With your previous history of spine surgery (Harrington’s rods) you should be very careful when lifting heavy objects. s. Most likely after the lifting effort that you described, you are experiencing a Mechanical low back pain (LBP), which is the second most common reason for seeing a physician in the United States. Of the US population, 85% will experience an episode of mechanical LBP at some point during their lifetime. Fortunately, the LBP resolves for the vast majority within 2-4 weeks. Sometimes it may complicate with a sciatic nerve inflammation, in that case it will take longer to get better. The suggested strategy would be: a physical therapy program aimed to: if you are overweight, then keep your weight under control, because the overweight suppose additional stress to the lumbar spine, control the pain and the local inflammatory process, relative rest, flexion and extension exercises of the spine to reduce the nerve and muscle tension, exercises that improve the muscular strength and endurance of lumbar muscles.

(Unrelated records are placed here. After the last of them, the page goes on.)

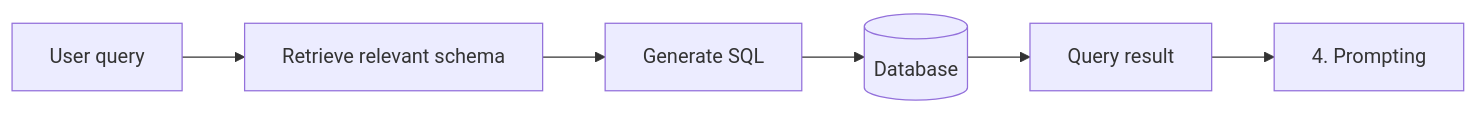
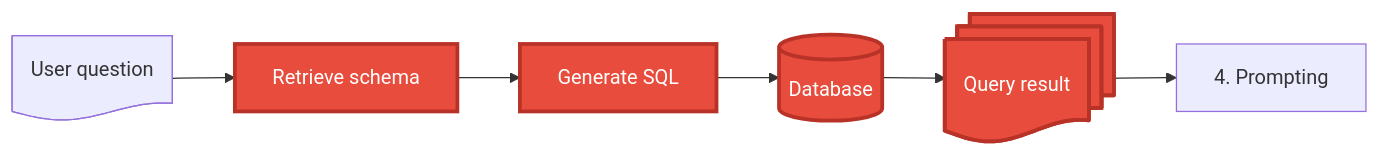
Diagram 11 of 20 in slides/02-rag.qmd (w4bo/AA2627-unibo-dcai), drawn with Mermaid before and after one commit. The commit also changed other lines of this file and 2 other files, not shown here.

````diff
--- a/slides/02-rag.qmd
+++ b/slides/02-rag.qmd
@@ -638,9 +662,12 @@
 ```{mermaid}
 %%| echo: false
 flowchart LR
-  Q[User query] --> Schema[Retrieve relevant schema]
-  Schema --> SQL[Generate SQL]
+  Q@{ shape: doc, label: "User question" } --> S[Retrieve schema]
+  S --> SQL[Generate SQL]
   SQL --> DB[(Database)]
-  DB --> Result[Query result]
-  Result --> G[4. Prompting]
+  DB --> R@{ shape: docs, label: "Query result" }
+  R --> P[4. Prompting]
+
+  classDef focus fill:#e74c3c,color:#fff,stroke:#b83227,stroke-width:3px
+  class S,SQL,DB,R focus
 ```
````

You can keep taking anti-inflammatory medication (“Motrin”, “Aleve”) and you can follow these general recommendations: sleeping with a pillow between the knees while lying on one side may increase comfort, lying on your back with a pillow under your knees. If the pain persists for more than 2 months, it is strongly recommended that you get an evaluation by a physician.
These Q&A’s are for educational purposes and should not be relied upon as a substitute for medical advice you may receive from your physician. If you have a medical emergency, please call 911. These answers do not constitute or initiate a patient/doctor relationship.